Burdfield Family History

If you’re wondering which part of the Burdfield family we are, and whether or not we’re related to you, then go to www.ancestry.co.uk, click on Search, and look at the Public Family Trees.  Type in the surname and find the tree with my name on it.  What I thought was a small family from Itchingfield in West Sussex, has turned out to be a huge world wide family.

We are from the line with John Burdfield, who married Mary Scutt (eventually, having had two (or three)children out of wedlock). He possibly had a child with Jane Penfold.  Their son Charles Burdfield married Elizabeth Dendy and their son Walter married Harriet Voice.  Their son Henry married Kitty Rendall and their son Charles married Betty Parker (from Blackheath).  Their son Peter married me.

According to the Sussex Archaeological Collections, the name originates from Bordeville which was an ancient town in Normandy France.  It is quite possible that Robert de Bordeville came over as one of William the Conqueror’s Knights in 1066 and was given land at Lancing and Hoo (Ashurst/Henfield)  by William de Braose.   However the family tree is difficult to put together prior to the 1600s when William Burdfield arrived in Itchingfield, nr Horsham, where the family settled and we’re still here !

Some of the spellings of the name include a “u” or two, which make the name Bourdeuille which is a place in the Dordogne, France.  Bourdevyle is another spelling of the name.

The black and white photograph above was taken in July 1923 outside The Queen’s Head Pub in Barns Green (where Walter’s father, Charles,  had been the Landlord)  and shows Walter Burdfield, in his smock, along with (believe it or not) his nephew Charles Burdfield. (Charles’ grandson Jon, lives in Alfold) Behind Walter is his son Henry.   The smock Walter is wearing can be seen in the Shepherds’ Hut at The Weald & Downland Museum in Singleton, West Sussex and we still have the stick he is holding.  In fact you can see Peter Burdfield holding the same stick in the colour photograph below.  That photograph was taken in July 2012, by Nathan Lediard, with Peter (the then Landlord of the Queen’s Head) and his three sons, together with Phil Honeybone taking the place of Charles and Jon Ingles sitting on the fence at the back.  The car is Peter’s 1926 Model T Ford.

Walter’s Smock, at the                                                                                                                                                 Weald & Downland Museum in Singleton, West Sussex.

The Sussex Archaeological Collections have been most helpful with my research on the family roots, in particular Volume 40.  Also, the Sussex Notes and Queries.  Some information came from the Sele Chartularly (thanks to Dr. Annabel Hughes)  and the West Sussex Record Office has many books, maps and documents.

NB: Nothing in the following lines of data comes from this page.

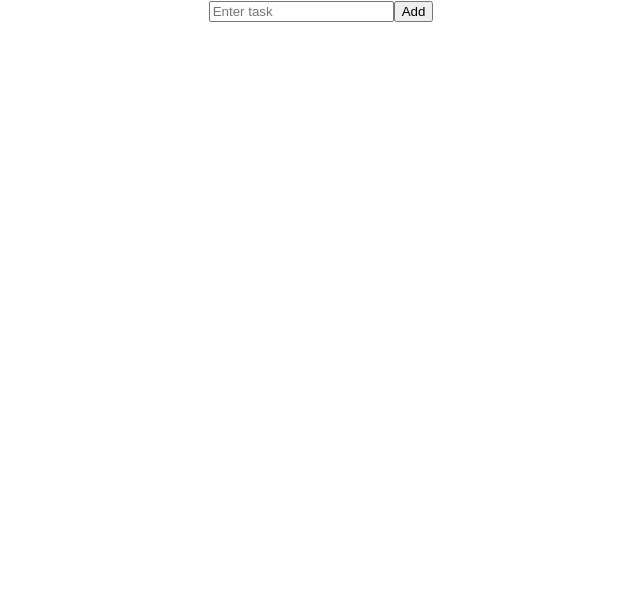
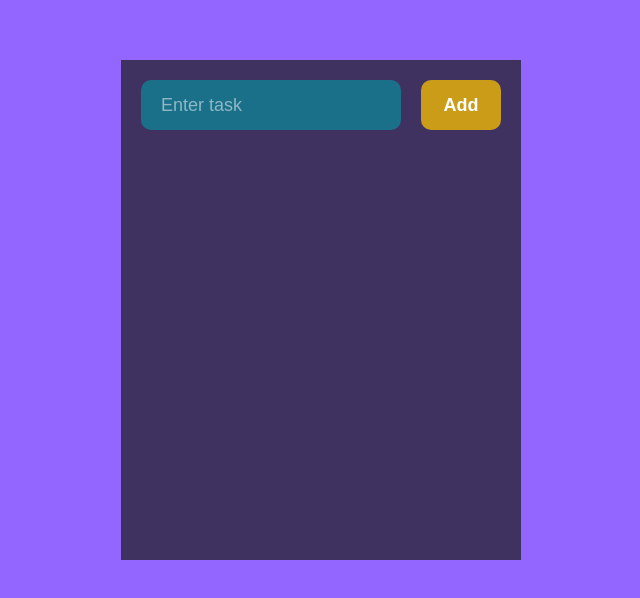
Before and after one commit to nihalpandey4/To-do-app, a React (Create React App) app in the folder client/: page / in a window 1280 px wide. Shown: the top 598 px of the page, without its empty margins (319-959 px from the left). Built offline with nearby package versions, Linux system fonts and the light colour scheme.

Commit message:
client side to do app completed

```diff
--- a/client/src/App.css
+++ b/client/src/App.css
@@ -1,38 +1,42 @@
-.App {
-  text-align: center;
+body{
+  background-color:#9266ff;
 }
 
-.App-logo {
-  height: 40vmin;
-  pointer-events: none;
+.App{
+ background-color:#3f3160;
+ height: 500px;
+ margin: 60px auto;
+ width: 400px;
 }
 
-@media (prefers-reduced-motion: no-preference) {
-  .App-logo {
-    animation: App-logo-spin infinite 20s linear;
-  }
+#to-do-form input {
+ background-color: rgb(27,112,137);
+ border: 0;
+ width: 220px;
+ height:50px;
+ padding: 0 20px;
+ margin: 20px;
+ font-size: 18px;
+ border-radius: 10px;
+ color: #fff;
 }
 
-.App-header {
-  background-color: #282c34;
-  min-height: 100vh;
-  display: flex;
-  flex-direction: column;
-  align-items: center;
-  justify-content: center;
-  font-size: calc(10px + 2vmin);
-  color: white;
+#to-do-form input::placeholder{
+ color:rgba(255,255,255,0.5);
 }
 
-.App-link {
-  color: #61dafb;
+#to-do-form input:focus, #to-do-form button:focus{
+ outline:none;
 }
 
-@keyframes App-logo-spin {
-  from {
-    transform: rotate(0deg);
-  }
-  to {
-    transform: rotate(360deg);
-  }
+#to-do-form button{
+ height:50px;
+ font-size: 18px;
+ width:80px;
+ border-radius: 10px;
+ border: 0;
+ cursor: pointer;
+ font-weight:bolder;
+ background-color:rgb(202,156,24);
+ color:white;
 }
```
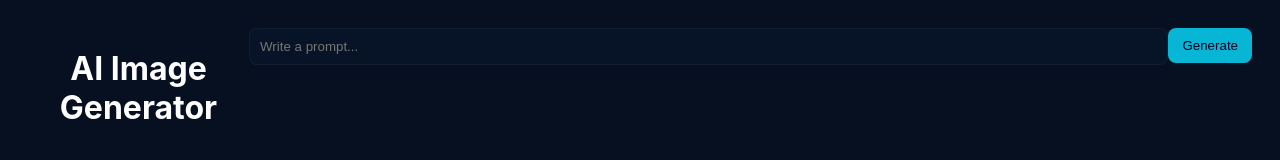
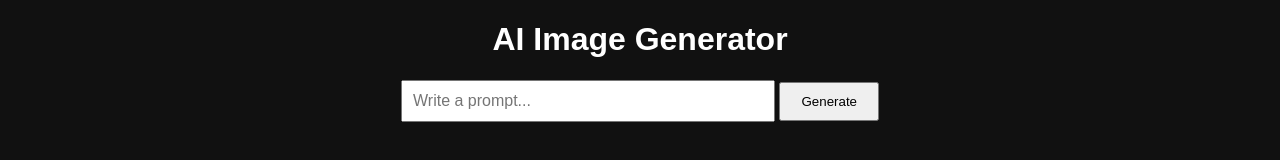
Before and after one commit to Zohaib-bhai-developer/zohaib-ai-studio, a plain HTML site: page public/index.html in a window 1280 px wide. Drawn offline with Linux system fonts and the light colour scheme.

Commit message:
Update style.css

```diff
--- a/public/style.css
+++ b/public/style.css
@@ -1,10 +1,22 @@
-:root{--bg:#071020;--card:#0d1726;--accent:#06b6d4;color:#e6eef8}
-body{margin:0;font-family:Inter,Arial,Helvetica,sans-serif;background:var(--bg);color:var(--accent);display:flex;justify-content:center;min-height:100vh;align-items:flex-start;padding:28px}
-.wrap{width:100%;max-width:680px}
-h1{color:#fff;text-align:center;margin-bottom:12px}
-.card{background:var(--card);padding:18px;border-radius:12px;box-shadow:0 8px 30px rgba(2,6,23,0.6)}
-input{width:100%;padding:10px;border-radius:8px;border:1px solid rgba(255,255,255,0.04);background:#071428;color:#fff;outline:none}
-.row{margin-top:10px;display:flex;gap:10px}
-button{padding:10px 14px;border-radius:8px;border:0;background:var(--accent);color:#002;cursor:pointer}
-.result img{max-width:100%;margin-top:14px;border-radius:8px;display:block}
-.meta{margin-top:8px;color:#9fb7c8;font-size:13px}
+body {
+  font-family: Arial;
+  background: #111;
+  color: white;
+  text-align: center;
+}
+
+input {
+  width: 350px;
+  padding: 10px;
+  font-size: 16px;
+}
+
+button {
+  padding: 10px 20px;
+  cursor: pointer;
+}
+
+img {
+  margin-top: 20px;
+  border-radius: 10px;
+}
```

Apart from Ancestry.co.uk and other similar sites, the British Newspaper Archives have produced some interesting articles.

THE FAMILY TREE

John and Mary had their son Charles in 1831.  He died from a fall in 1871.

Charles married Elizabeth Dendy (1821-1901) who was the daughter of a Beer Seller.

In 1862 Charles and Elizabeth had Walter, who married Harriet Voice.  They lived at Mareland Farm, along Two Mile Ash Road, Barns Green.

Walter and Harriet had Florence and Henry.

Florence married a Gardener;  Alec Burns Spottiswood who was sadly killed in Iraq during WW1.  She then married Harry Holt from Babbecombe, Newton Abbot, Devon.

Florence is holding Carole, Peter’s Sister

Henry worked initially with his father and then with the Killicks, learning to be a Blacksmith, but had to help his father as a Carter, to earn money when the crops on the Farm failed.  He married Kitty Rendell from Southwater.  Henry became the Farm Bailiff at Christ’s Hospital School and they lived in Gardeners Cottage (near the Station).  When he retired from there, they bought two cottages in Gladstone Road, Horsham, one to rent out and one for themselves.

Henry and Kitty had Evelyn and Charles

During WW2 Jasmine was working as a Land Army Girl in Southwater and met Charles at the Fox and Hounds, Tower Hill (Now called The Boars Head ).  After the War he followed her to her home in Blackheath, London.

Evelyn married Harry Wake and they lived in Fernhurst.